Top of Records to process

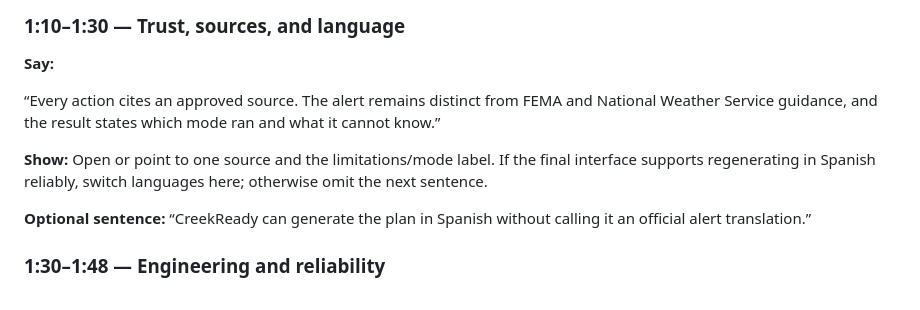
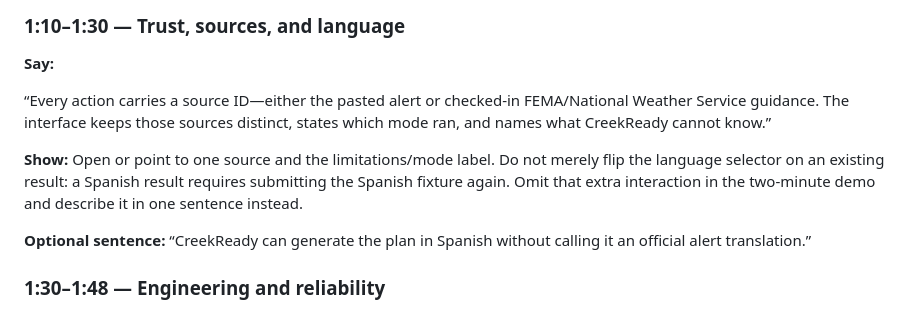
Before and after one commit to nexicturbo/creekready-iris-hacks-iv, a Markdown page: docs/pitch-script.md, the part around the change. Drawn GitHub-style.

Commit message:
Sharpen sponsor proof and demo wording

```diff
--- a/docs/pitch-script.md
+++ b/docs/pitch-script.md
@@ -46,9 +46,9 @@
 
 **Say:**
 
-“Every action cites an approved source. The alert remains distinct from FEMA and National Weather Service guidance, and the result states which mode ran and what it cannot know.”
+“Every action carries a source ID—either the pasted alert or checked-in FEMA/National Weather Service guidance. The interface keeps those sources distinct, states which mode ran, and names what CreekReady cannot know.”
 
-**Show:** Open or point to one source and the limitations/mode label. If the final interface supports regenerating in Spanish reliably, switch languages here; otherwise omit the next sentence.
+**Show:** Open or point to one source and the limitations/mode label. Do not merely flip the language selector on an existing result: a Spanish result requires submitting the Spanish fixture again. Omit that extra interaction in the two-minute demo and describe it in one sentence instead.
 
 **Optional sentence:** “CreekReady can generate the plan in Spanish without calling it an official alert translation.”
 
```
Also changed, not shown: docs/devpost-draft.md (+2 -0 lines).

Bottom of Records to process

Return all lines above that mention the word "sentence".

-**Show:** Open or point to one source and the limitations/mode label. If the final interface supports regenerating in Spanish reliably, switch languages here; otherwise omit the next sentence.
+**Show:** Open or point to one source and the limitations/mode label. Do not merely flip the language selector on an existing result: a Spanish result requires submitting the Spanish fixture again. Omit that extra interaction in the two-minute demo and describe it in one sentence instead.
 **Optional sentence:** “CreekReady can generate the plan in Spanish without calling it an official alert translation.”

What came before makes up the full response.